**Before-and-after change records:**
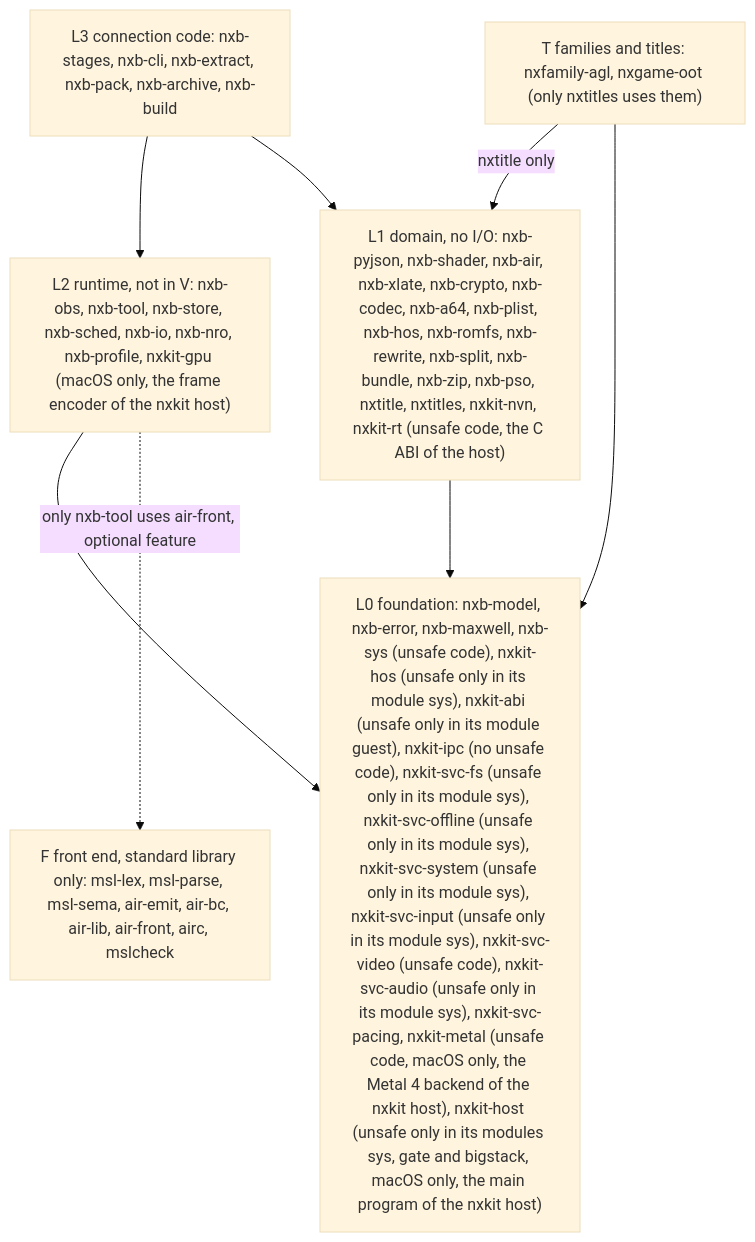
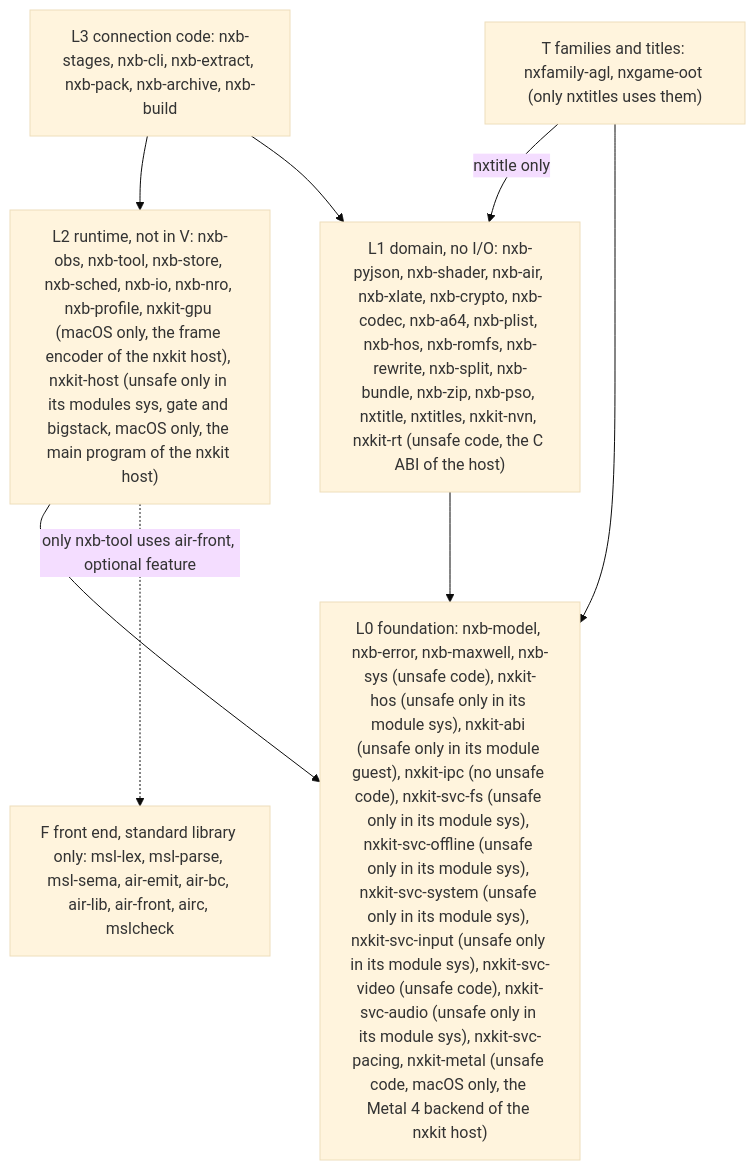
The first of 2 diagrams in docs/architecture.md (b4f8abbb24dbf56a7d0280f296e16eeb/nxkit), drawn with Mermaid (base theme) before and after one commit. The commit also changed other lines of this file and 2 other files, not shown here.

Commit message:
Teach the layer checker the nxkit edges and move nxkit-host to layer L2, above nxkit-rt

````diff
--- a/docs/architecture.md
+++ b/docs/architecture.md
@@ -19,14 +19,14 @@
 ```mermaid
 flowchart TD
   L3["L3 connection code: nxb-stages, nxb-cli, nxb-extract, nxb-pack, nxb-archive, nxb-build"]
-  L2["L2 runtime, not in V: nxb-obs, nxb-tool, nxb-store, nxb-sched, nxb-io, nxb-nro, nxb-profile, nxkit-gpu (macOS only, the frame encoder of the nxkit host)"]
+  L2["L2 runtime, not in V: nxb-obs, nxb-tool, nxb-store, nxb-sched, nxb-io, nxb-nro, nxb-profile, nxkit-gpu (macOS only, the frame encoder of the nxkit host), nxkit-host (unsafe only in its modules sys, gate and bigstack, macOS only, the main program of the nxkit host)"]
   L1["L1 domain, no I/O: nxb-pyjson, nxb-shader, nxb-air, nxb-xlate, nxb-crypto, nxb-codec, nxb-a64, nxb-plist, nxb-hos, nxb-romfs, nxb-rewrite, nxb-split, nxb-bundle, nxb-zip, nxb-pso, nxtitle, nxtitles, nxkit-nvn, nxkit-rt (unsafe code, the C ABI of the host)"]
-  L0["L0 foundation: nxb-model, nxb-error, nxb-maxwell, nxb-sys (unsafe code), nxkit-hos (unsafe only in its module sys), nxkit-abi (unsafe only in its module guest), nxkit-ipc (no unsafe code), nxkit-svc-fs (unsafe only in its module sys), nxkit-svc-offline (unsafe only in its module sys), nxkit-svc-system (unsafe only in its module sys), nxkit-svc-input (unsafe only in its module sys), nxkit-svc-video (unsafe code), nxkit-svc-audio (unsafe only in its module sys), nxkit-svc-pacing, nxkit-metal (unsafe code, macOS only, the Metal 4 backend of the nxkit host), nxkit-host (unsafe only in its modules sys, gate and bigstack, macOS only, the main program of the nxkit host)"]
+  L0["L0 foundation: nxb-model, nxb-error, nxb-maxwell, nxb-sys (unsafe code), nxkit-hos (unsafe only in its module sys), nxkit-abi (unsafe only in its module guest), nxkit-ipc (no unsafe code), nxkit-svc-fs (unsafe only in its module sys), nxkit-svc-offline (unsafe only in its module sys), nxkit-svc-system (unsafe only in its module sys), nxkit-svc-input (unsafe only in its module sys), nxkit-svc-video (unsafe code), nxkit-svc-audio (unsafe only in its module sys), nxkit-svc-pacing, nxkit-metal (unsafe code, macOS only, the Metal 4 backend of the nxkit host)"]
   LT["T families and titles: nxfamily-agl, nxgame-oot (only nxtitles uses them)"]
   LF["F front end, standard library only: msl-lex, msl-parse, msl-sema, air-emit, air-bc, air-lib, air-front, airc, mslcheck"]
   L3 --> L2 --> L0
   L3 --> L1 --> L0
   LT -->|nxtitle only| L1
   LT --> L0
   L2 -.->|only nxb-tool uses air-front, optional feature| LF
 ```
````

**WHAT YOU SHOULD DO:** Answer with the count alone: how many lines in the data above have "architecture" in them?

**ANSWER BOX:** 3